** YOUR ASSIGNMENT **
Would you please copy each line below that includes the string "instructor"?

-- SOURCE RECORDS follows --

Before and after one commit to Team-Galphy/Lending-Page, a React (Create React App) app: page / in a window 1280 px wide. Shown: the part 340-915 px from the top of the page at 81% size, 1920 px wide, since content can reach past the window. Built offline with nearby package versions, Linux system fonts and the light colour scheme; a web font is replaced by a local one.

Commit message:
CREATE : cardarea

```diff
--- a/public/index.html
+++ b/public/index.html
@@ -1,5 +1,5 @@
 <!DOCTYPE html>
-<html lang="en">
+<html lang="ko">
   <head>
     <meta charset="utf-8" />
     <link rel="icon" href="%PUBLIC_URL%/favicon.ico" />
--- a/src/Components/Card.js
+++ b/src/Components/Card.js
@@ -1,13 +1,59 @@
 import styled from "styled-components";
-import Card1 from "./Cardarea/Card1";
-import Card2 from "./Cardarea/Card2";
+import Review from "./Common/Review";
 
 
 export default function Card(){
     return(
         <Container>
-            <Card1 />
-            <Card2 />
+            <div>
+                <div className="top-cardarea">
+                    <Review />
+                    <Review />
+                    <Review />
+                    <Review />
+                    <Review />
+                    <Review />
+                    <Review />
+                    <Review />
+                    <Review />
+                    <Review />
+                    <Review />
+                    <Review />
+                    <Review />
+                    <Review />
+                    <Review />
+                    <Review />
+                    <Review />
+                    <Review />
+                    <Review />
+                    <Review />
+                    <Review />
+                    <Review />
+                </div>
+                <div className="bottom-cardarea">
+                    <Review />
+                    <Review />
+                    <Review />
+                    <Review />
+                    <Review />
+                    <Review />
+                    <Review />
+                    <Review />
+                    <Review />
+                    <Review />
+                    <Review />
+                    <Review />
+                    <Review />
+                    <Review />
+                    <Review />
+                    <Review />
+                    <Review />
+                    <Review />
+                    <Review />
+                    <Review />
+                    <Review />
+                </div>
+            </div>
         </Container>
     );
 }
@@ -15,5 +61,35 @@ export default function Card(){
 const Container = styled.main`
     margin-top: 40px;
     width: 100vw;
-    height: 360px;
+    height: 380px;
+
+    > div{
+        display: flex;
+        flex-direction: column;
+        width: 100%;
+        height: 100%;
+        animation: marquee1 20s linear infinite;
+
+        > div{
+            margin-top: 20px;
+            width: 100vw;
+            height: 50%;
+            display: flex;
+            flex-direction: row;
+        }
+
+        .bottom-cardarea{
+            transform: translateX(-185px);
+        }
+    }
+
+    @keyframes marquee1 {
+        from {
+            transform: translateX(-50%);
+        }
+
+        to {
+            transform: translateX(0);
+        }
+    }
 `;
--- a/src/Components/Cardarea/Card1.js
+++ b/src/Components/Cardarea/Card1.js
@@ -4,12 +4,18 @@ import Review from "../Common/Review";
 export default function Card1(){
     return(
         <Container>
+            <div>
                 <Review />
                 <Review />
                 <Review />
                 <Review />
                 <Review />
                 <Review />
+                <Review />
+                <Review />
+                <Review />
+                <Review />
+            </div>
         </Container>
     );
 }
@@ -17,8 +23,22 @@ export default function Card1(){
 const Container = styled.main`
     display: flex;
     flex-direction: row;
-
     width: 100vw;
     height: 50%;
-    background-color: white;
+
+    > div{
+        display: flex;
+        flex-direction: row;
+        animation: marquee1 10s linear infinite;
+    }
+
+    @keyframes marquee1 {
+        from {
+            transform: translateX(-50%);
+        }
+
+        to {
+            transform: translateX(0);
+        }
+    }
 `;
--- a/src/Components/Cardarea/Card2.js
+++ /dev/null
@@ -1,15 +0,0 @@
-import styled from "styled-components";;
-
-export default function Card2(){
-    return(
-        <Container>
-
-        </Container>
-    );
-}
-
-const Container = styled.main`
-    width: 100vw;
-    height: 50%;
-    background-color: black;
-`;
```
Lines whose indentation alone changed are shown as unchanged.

-- SOURCE RECORDS concluded --
-- SOURCE RECORDS follows --

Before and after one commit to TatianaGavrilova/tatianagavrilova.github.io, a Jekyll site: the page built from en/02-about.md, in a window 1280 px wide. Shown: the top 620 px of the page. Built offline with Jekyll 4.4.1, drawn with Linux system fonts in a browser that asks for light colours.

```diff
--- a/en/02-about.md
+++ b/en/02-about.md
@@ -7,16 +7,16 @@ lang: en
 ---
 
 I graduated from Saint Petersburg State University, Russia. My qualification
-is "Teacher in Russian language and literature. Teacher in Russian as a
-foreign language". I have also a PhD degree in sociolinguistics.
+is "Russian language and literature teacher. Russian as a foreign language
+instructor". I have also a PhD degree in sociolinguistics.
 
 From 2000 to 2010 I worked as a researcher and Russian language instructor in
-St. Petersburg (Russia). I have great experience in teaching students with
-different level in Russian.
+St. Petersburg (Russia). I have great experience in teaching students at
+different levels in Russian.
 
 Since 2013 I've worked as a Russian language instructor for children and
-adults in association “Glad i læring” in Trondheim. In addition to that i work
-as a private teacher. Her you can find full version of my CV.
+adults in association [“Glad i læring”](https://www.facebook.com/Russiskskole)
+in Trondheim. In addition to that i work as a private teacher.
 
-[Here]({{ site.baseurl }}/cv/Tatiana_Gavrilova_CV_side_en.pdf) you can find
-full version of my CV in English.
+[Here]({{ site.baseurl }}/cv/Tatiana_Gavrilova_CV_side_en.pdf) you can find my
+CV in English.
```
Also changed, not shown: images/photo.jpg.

-- SOURCE RECORDS concluded --

** RESPONSE TO THIS TASK **
+instructor". I have also a PhD degree in sociolinguistics.
 From 2000 to 2010 I worked as a researcher and Russian language instructor in
 Since 2013 I've worked as a Russian language instructor for children and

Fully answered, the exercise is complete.